"I think it was a very tough thing for Tim to deal with," said Walker's father, Tim Sr. "But, now he is pain-free, the doctors say everything is fine. He looks better than ever."
The 14-year-old's return was in time for him to make a big impression at his new school, Covenant Classical, where the 5-foot-11 guard made varsity and earned the starting position in a matter of weeks.
But while Walker is still young, his success has not come without hard work. Walker typically spends about 20 hours a week outside of basketball practice working on his game, agility and fitness. Walker works with a trainer and also plays AAU ball in the offseason on the Charlotte Thunder.
While he was a standout performer at J.M. Alexander Middle in Huntersville, his work away from the school is where his game improved and where others started to take notice.
Walker's first major accomplishment came last year when he was recognized as one of the top seventh-graders at the "Adidas Phenom Camp.".
Walker also has basketball in his blood. His father was the all-time leading scorer at Statesville High and played Division II basketball at Shepherd College in West Virginia. Walker's cousin, Johnny Newman, was an All-American at the University of Richmond before going on to play for the Charlotte Hornets and several other NBA teams in a solid career.

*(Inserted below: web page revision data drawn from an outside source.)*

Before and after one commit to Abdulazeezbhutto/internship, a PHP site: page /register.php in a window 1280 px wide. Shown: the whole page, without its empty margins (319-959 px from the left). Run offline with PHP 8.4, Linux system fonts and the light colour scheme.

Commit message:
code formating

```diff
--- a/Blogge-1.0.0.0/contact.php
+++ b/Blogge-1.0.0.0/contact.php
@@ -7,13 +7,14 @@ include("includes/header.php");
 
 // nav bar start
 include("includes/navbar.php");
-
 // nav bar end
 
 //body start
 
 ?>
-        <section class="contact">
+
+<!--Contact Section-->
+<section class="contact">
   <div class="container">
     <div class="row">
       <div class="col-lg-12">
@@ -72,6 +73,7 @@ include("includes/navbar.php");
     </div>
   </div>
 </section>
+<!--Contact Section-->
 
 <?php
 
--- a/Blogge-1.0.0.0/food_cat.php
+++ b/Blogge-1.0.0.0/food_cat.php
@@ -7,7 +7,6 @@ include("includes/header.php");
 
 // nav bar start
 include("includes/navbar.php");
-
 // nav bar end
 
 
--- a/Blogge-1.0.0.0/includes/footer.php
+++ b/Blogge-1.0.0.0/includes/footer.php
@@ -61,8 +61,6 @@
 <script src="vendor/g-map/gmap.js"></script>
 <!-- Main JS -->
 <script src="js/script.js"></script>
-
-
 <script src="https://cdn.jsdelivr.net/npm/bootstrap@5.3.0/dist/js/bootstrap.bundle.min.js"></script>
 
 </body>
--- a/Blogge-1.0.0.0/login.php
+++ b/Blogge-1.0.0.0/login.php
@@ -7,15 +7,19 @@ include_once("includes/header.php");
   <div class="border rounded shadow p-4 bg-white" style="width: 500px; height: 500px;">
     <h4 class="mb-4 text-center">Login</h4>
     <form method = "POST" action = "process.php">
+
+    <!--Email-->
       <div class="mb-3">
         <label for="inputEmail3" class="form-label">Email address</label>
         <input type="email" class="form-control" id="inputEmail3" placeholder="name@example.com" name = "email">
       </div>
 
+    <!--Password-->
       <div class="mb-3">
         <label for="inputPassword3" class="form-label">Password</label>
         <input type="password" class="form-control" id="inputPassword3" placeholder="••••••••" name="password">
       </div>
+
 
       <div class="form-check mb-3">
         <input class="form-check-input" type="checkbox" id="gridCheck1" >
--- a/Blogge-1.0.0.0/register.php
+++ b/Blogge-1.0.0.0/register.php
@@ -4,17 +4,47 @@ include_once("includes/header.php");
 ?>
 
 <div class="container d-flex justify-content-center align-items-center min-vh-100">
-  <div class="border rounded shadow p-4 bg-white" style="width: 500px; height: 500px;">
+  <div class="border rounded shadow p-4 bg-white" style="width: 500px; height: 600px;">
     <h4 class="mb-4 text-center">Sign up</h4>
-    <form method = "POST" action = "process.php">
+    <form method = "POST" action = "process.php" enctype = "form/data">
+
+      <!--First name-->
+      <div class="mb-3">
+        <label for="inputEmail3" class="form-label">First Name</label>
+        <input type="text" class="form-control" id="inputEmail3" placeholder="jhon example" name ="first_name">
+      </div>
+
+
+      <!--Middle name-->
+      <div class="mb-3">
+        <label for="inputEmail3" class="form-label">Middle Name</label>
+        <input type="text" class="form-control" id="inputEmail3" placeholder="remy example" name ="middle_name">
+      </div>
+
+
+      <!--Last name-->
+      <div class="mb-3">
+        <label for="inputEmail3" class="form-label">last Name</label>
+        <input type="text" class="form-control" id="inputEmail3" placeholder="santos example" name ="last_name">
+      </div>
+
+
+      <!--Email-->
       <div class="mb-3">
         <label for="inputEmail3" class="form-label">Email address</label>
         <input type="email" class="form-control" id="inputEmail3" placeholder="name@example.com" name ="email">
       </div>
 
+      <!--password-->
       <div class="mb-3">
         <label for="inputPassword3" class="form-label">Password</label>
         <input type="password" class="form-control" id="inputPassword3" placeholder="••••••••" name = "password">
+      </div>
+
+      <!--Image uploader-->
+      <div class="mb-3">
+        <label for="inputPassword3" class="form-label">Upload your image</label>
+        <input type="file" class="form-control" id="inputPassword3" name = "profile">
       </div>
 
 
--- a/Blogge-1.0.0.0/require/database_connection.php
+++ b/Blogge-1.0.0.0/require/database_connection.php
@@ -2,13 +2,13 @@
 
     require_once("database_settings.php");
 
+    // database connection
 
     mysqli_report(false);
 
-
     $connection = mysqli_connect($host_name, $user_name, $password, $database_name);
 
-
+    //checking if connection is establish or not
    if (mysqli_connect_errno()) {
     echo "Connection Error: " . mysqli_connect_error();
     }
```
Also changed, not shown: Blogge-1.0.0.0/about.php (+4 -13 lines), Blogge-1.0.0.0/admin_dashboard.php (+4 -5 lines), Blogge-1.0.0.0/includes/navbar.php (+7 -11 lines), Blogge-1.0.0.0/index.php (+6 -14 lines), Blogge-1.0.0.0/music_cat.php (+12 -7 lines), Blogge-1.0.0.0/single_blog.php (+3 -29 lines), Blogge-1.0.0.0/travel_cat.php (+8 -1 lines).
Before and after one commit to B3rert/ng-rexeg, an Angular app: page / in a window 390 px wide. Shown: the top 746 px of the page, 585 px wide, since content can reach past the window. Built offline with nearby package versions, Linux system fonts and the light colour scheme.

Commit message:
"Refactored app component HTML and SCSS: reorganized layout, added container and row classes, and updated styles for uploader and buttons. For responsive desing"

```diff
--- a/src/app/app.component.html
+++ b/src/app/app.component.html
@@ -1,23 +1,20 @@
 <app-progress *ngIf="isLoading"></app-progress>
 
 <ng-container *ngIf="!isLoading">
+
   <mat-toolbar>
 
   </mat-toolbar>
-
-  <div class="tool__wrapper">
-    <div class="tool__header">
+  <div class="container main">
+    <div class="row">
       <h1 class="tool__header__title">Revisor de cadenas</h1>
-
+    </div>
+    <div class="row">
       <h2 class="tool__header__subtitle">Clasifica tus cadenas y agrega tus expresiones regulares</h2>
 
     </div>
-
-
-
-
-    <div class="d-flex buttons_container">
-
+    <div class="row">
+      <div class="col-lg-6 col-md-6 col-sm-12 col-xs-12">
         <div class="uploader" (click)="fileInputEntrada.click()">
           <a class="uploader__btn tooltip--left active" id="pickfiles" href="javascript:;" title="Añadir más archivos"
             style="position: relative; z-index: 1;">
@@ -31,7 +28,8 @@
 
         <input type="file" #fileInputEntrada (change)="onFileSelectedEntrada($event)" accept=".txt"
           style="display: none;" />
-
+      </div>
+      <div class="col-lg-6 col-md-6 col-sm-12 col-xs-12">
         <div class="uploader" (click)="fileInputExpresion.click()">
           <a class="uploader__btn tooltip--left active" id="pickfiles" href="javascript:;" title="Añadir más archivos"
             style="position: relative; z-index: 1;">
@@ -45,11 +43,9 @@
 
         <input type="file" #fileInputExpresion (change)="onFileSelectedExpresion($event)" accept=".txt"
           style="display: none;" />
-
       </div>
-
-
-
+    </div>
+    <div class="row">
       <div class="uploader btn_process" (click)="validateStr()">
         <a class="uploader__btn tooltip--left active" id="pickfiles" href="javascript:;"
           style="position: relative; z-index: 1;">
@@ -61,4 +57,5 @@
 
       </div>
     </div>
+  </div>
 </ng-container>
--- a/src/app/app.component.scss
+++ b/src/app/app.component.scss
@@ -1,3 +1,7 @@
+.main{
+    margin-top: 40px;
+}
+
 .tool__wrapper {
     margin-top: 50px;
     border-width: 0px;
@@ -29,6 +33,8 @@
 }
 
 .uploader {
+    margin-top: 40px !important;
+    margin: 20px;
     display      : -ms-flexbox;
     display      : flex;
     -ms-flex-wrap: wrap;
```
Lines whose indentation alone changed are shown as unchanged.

"I've learned a lot about the game from my father," said Walker. "He taught me the basics, but what's most important is he has taught to focus on what I can do, not to play outside of myself."
While Walker is still learning and growing every day, his career at Covenant Classical has started nicely. Walker was averaging eights points, four rebounds, four assists and nearly four steals per game for a much improved team that has started 3-3 against a tough non-conference slate.
"Every day is a learning experience for both Tim and myself," said Covenant Classical basketball coach Justin Kuralt. "If Tim continues to be a sponge for what we are teaching him, he has a chance to be one of those special players, that don't come around often."
Walker hopes his future will include a college basketball career at some level, but for now he is content to play the game he loves and work on getting better every day.
"I have come a long way in the last few years," said Walker. "But I still have a long way to go. I am still just a work in progress."